She was in her eighties when I met her,
long grey hair in a bun,
sprigs of lavender tucked behind each ear.
She said it was good for her memory,
made her remember
the sweet moments.
She made pots of tea for us children
in chipped little cups of boiled mint and honey,
read the leaves at the bottom of each one
with great seriousness,
divining the adventures we would go on,
love stories and elephant rides.
She never worked,
waited for her husband every evening.
He was the night-shift bookkeeper,
rode his bicycle home
in a suit and tie,
the children long since fed and tucked in bed,
she fed him dinner
and sat across from him
with her knitting
while he ate
and asked about his day
the same way every time.
Tell me the wonderful things.
Many years later,
after they had both died
I learned they were hidden,
two young Jews,
the delicacy of new love
grew in the cracks of the savagery.
She made him promise her
if the world was returned to kindness,
that he would save every tendril
of joy from every stolen day
and bring it home for her.
She seemed so magical to me,

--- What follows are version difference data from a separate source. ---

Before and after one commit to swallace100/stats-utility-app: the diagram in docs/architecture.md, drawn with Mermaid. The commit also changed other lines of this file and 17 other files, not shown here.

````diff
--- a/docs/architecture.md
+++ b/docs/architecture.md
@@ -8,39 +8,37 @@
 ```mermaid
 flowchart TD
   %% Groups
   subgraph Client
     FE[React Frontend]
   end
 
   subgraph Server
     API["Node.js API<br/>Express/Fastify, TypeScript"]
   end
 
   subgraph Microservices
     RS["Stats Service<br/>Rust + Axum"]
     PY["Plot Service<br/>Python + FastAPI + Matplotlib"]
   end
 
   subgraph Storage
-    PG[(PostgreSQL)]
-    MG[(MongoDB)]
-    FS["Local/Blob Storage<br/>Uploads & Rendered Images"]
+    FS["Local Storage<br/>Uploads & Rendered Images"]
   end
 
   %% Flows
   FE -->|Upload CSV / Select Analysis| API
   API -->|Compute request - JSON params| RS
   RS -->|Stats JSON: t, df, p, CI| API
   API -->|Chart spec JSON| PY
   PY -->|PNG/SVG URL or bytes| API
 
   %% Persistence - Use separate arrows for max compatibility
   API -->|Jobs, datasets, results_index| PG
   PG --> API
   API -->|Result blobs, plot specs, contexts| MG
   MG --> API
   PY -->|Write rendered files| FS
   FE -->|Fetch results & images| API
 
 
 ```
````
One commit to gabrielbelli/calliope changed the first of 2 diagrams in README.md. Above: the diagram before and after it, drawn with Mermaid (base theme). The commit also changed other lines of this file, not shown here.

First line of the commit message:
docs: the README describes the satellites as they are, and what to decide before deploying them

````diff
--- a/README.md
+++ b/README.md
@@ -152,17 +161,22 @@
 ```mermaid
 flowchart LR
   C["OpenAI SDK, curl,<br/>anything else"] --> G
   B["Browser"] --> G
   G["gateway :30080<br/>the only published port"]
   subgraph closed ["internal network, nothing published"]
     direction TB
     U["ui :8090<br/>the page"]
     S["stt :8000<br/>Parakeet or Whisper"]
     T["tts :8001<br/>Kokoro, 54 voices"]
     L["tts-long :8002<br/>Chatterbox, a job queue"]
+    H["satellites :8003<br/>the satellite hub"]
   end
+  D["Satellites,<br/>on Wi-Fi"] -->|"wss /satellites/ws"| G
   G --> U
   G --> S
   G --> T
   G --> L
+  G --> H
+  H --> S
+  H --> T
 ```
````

I never knew
how close the darkness
danced and how fervently
to be reminded